Directions for this task:
An exact copy of every record is needed, with the pictures left out.

Given data:
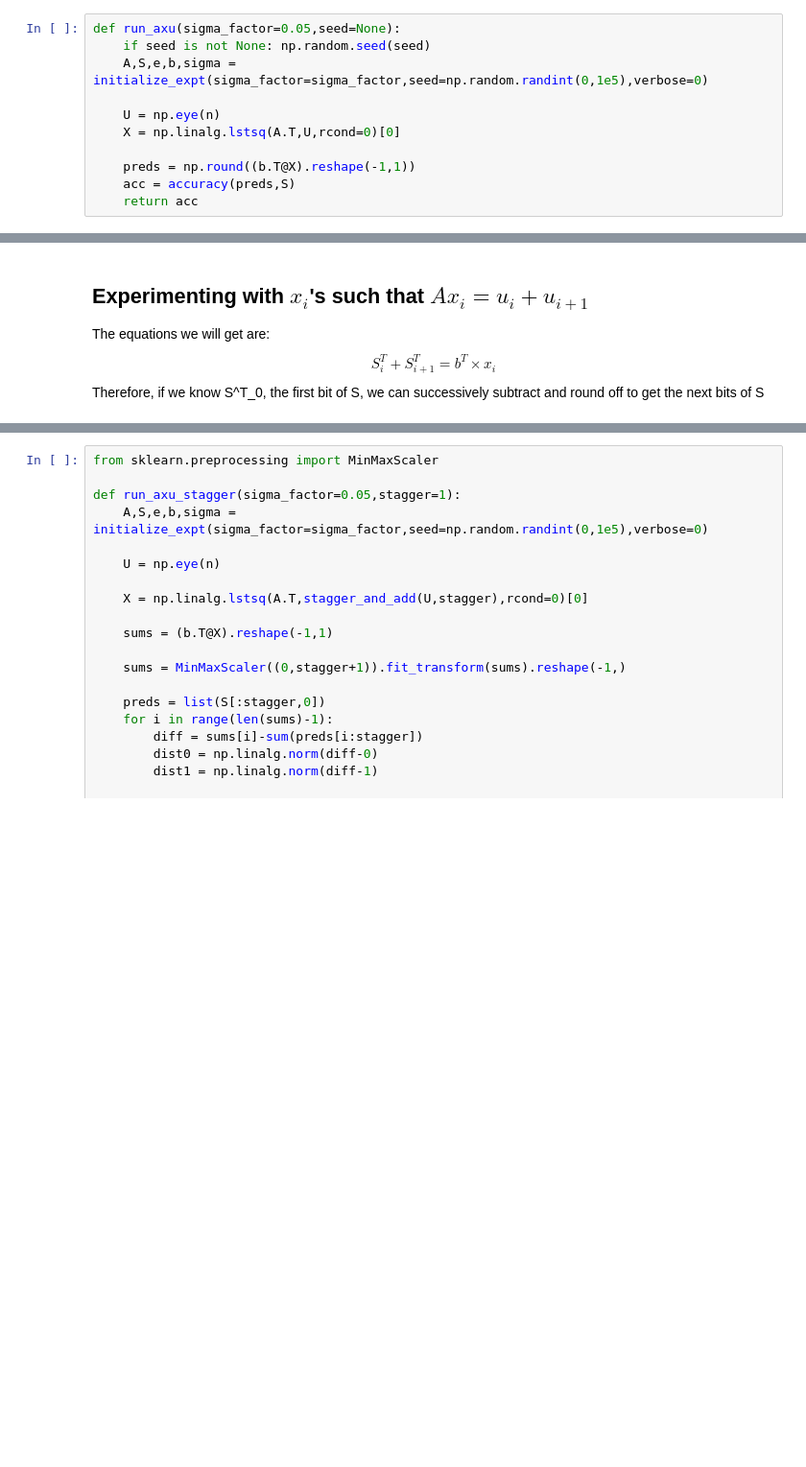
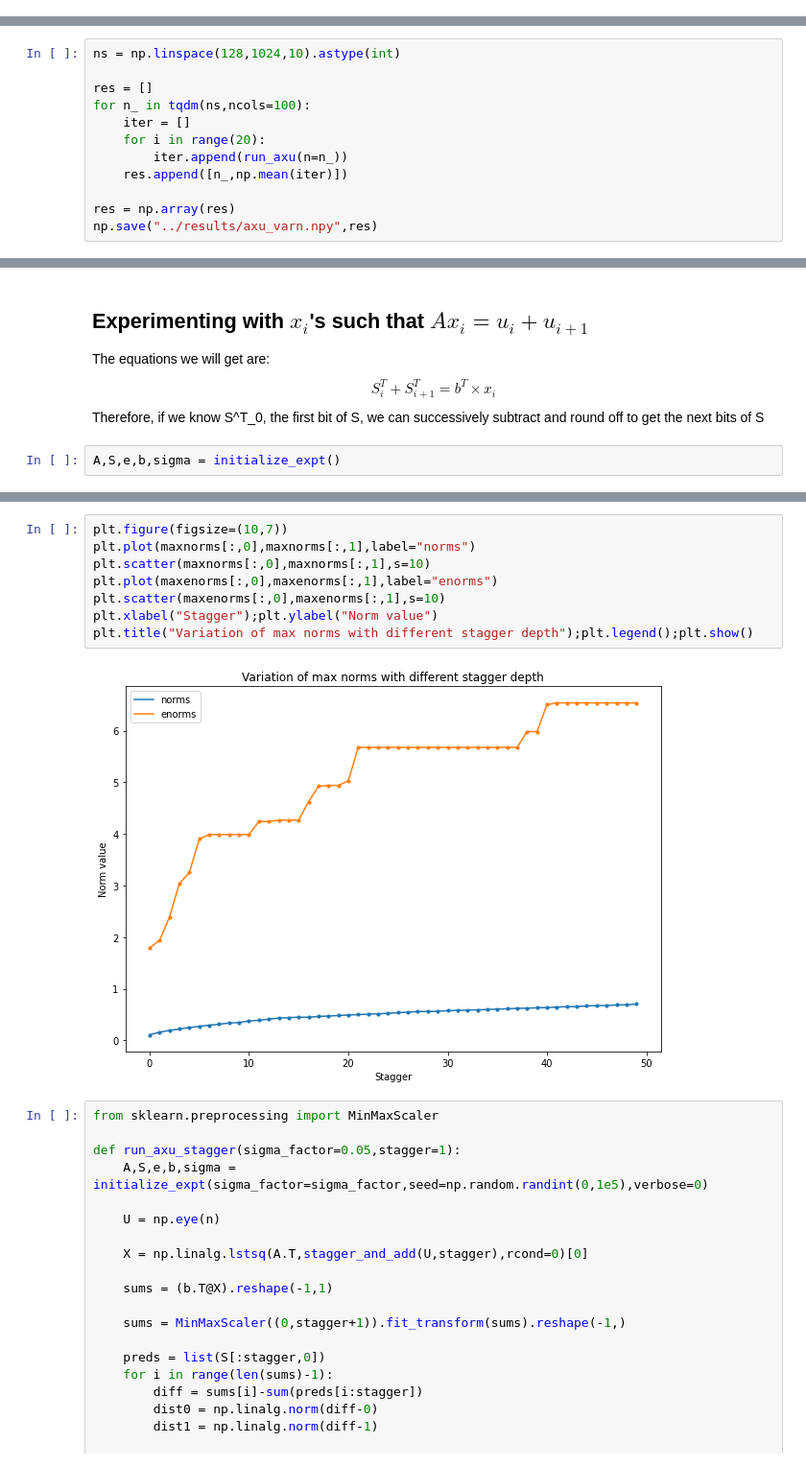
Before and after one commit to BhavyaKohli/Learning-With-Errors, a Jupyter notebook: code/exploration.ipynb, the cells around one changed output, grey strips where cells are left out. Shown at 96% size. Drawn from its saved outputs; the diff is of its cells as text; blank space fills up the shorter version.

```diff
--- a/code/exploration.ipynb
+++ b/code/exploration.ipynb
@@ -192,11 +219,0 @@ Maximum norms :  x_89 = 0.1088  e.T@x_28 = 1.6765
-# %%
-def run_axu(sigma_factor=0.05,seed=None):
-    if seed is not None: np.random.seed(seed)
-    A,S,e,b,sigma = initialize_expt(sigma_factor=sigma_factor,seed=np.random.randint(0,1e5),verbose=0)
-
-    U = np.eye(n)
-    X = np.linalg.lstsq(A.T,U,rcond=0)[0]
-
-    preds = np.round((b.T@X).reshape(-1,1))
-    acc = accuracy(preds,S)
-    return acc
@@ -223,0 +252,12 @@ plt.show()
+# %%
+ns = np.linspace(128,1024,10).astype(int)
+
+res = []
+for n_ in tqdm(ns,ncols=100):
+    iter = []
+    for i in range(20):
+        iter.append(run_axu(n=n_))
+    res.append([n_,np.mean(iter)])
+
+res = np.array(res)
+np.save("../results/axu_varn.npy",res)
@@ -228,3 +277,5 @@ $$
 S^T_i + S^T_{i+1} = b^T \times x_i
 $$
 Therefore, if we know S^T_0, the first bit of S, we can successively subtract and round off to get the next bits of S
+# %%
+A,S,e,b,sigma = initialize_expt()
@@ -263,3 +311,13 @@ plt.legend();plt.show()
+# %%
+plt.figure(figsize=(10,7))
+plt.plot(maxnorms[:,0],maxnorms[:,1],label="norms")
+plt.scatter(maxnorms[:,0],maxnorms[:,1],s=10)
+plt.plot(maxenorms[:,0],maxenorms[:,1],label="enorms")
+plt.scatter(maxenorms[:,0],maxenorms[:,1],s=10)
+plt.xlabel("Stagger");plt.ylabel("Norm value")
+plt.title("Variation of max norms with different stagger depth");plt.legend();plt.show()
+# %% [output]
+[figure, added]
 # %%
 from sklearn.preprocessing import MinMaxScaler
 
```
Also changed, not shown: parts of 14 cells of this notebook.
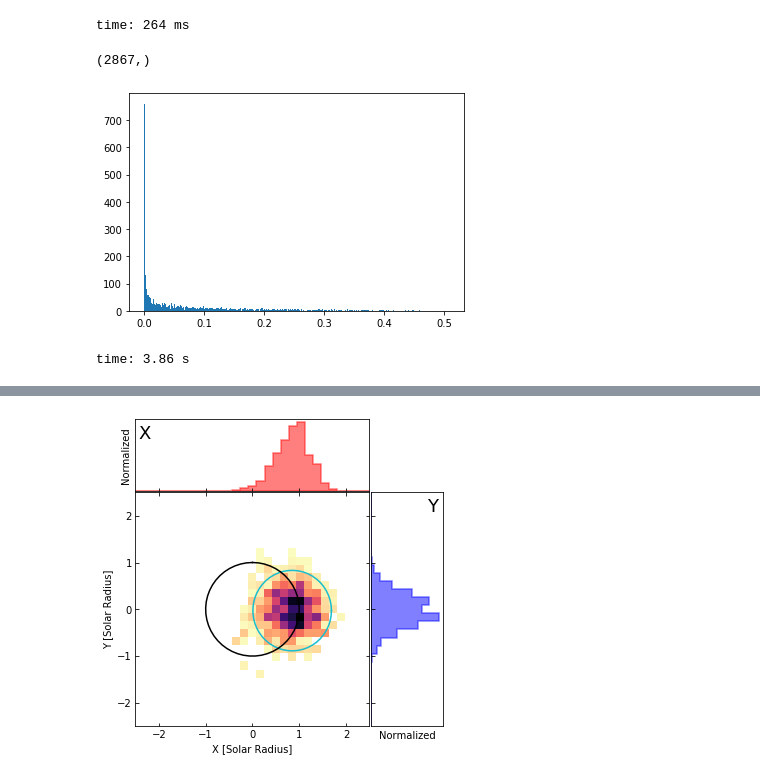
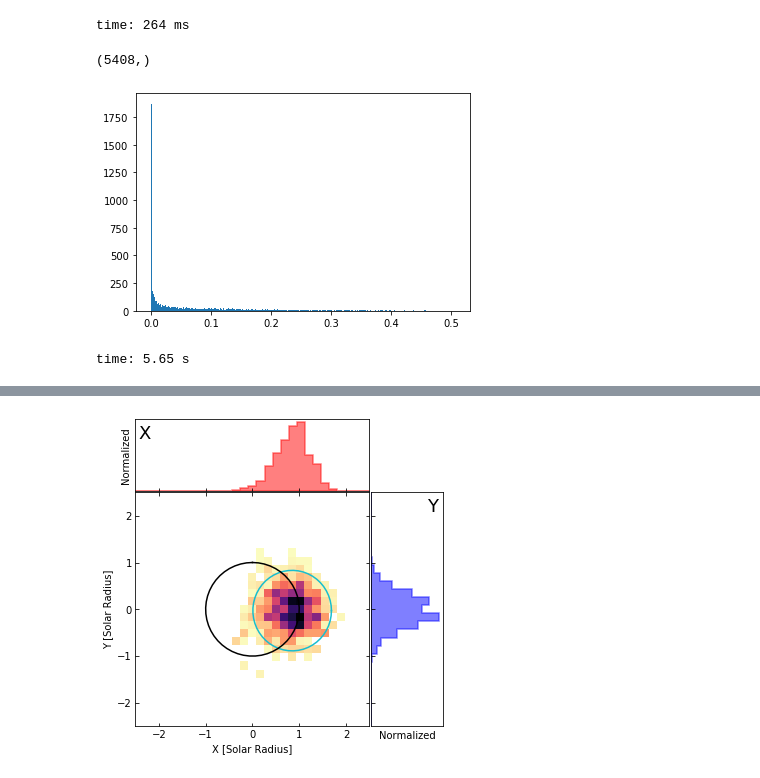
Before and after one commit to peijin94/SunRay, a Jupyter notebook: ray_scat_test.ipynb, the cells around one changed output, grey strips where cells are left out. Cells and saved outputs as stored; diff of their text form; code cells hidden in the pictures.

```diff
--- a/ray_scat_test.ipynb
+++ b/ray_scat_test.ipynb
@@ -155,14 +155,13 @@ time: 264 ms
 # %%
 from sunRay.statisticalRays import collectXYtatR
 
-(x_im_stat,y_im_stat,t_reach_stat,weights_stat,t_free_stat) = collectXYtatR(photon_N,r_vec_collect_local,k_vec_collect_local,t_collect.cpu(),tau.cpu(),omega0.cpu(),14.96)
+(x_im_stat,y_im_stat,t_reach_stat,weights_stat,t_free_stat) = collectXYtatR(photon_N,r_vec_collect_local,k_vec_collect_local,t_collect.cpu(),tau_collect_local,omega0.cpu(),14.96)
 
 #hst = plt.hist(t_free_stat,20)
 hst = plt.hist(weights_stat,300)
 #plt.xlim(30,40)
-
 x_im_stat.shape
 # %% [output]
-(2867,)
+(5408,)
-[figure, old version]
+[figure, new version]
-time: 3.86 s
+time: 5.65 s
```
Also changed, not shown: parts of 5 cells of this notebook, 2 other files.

Your solution:
Before and after one commit to BhavyaKohli/Learning-With-Errors, a Jupyter notebook: code/exploration.ipynb, the cells around one changed output, grey strips where cells are left out. Shown at 96% size. Drawn from its saved outputs; the diff is of its cells as text; blank space fills up the shorter version.

```diff
--- a/code/exploration.ipynb
+++ b/code/exploration.ipynb
@@ -192,11 +219,0 @@ Maximum norms :  x_89 = 0.1088  e.T@x_28 = 1.6765
-# %%
-def run_axu(sigma_factor=0.05,seed=None):
-    if seed is not None: np.random.seed(seed)
-    A,S,e,b,sigma = initialize_expt(sigma_factor=sigma_factor,seed=np.random.randint(0,1e5),verbose=0)
-
-    U = np.eye(n)
-    X = np.linalg.lstsq(A.T,U,rcond=0)[0]
-
-    preds = np.round((b.T@X).reshape(-1,1))
-    acc = accuracy(preds,S)
-    return acc
@@ -223,0 +252,12 @@ plt.show()
+# %%
+ns = np.linspace(128,1024,10).astype(int)
+
+res = []
+for n_ in tqdm(ns,ncols=100):
+    iter = []
+    for i in range(20):
+        iter.append(run_axu(n=n_))
+    res.append([n_,np.mean(iter)])
+
+res = np.array(res)
+np.save("../results/axu_varn.npy",res)
@@ -228,3 +277,5 @@ $$
 S^T_i + S^T_{i+1} = b^T \times x_i
 $$
 Therefore, if we know S^T_0, the first bit of S, we can successively subtract and round off to get the next bits of S
+# %%
+A,S,e,b,sigma = initialize_expt()
@@ -263,3 +311,13 @@ plt.legend();plt.show()
+# %%
+plt.figure(figsize=(10,7))
+plt.plot(maxnorms[:,0],maxnorms[:,1],label="norms")
+plt.scatter(maxnorms[:,0],maxnorms[:,1],s=10)
+plt.plot(maxenorms[:,0],maxenorms[:,1],label="enorms")
+plt.scatter(maxenorms[:,0],maxenorms[:,1],s=10)
+plt.xlabel("Stagger");plt.ylabel("Norm value")
+plt.title("Variation of max norms with different stagger depth");plt.legend();plt.show()
+# %% [output]
+[figure, added]
 # %%
 from sklearn.preprocessing import MinMaxScaler
 
```
Also changed, not shown: parts of 14 cells of this notebook.
Before and after one commit to peijin94/SunRay, a Jupyter notebook: ray_scat_test.ipynb, the cells around one changed output, grey strips where cells are left out. Cells and saved outputs as stored; diff of their text form; code cells hidden in the pictures.

```diff
--- a/ray_scat_test.ipynb
+++ b/ray_scat_test.ipynb
@@ -155,14 +155,13 @@ time: 264 ms
 # %%
 from sunRay.statisticalRays import collectXYtatR
 
-(x_im_stat,y_im_stat,t_reach_stat,weights_stat,t_free_stat) = collectXYtatR(photon_N,r_vec_collect_local,k_vec_collect_local,t_collect.cpu(),tau.cpu(),omega0.cpu(),14.96)
+(x_im_stat,y_im_stat,t_reach_stat,weights_stat,t_free_stat) = collectXYtatR(photon_N,r_vec_collect_local,k_vec_collect_local,t_collect.cpu(),tau_collect_local,omega0.cpu(),14.96)
 
 #hst = plt.hist(t_free_stat,20)
 hst = plt.hist(weights_stat,300)
 #plt.xlim(30,40)
-
 x_im_stat.shape
 # %% [output]
-(2867,)
+(5408,)
-[figure, old version]
+[figure, new version]
-time: 3.86 s
+time: 5.65 s
```
Also changed, not shown: parts of 5 cells of this notebook, 2 other files.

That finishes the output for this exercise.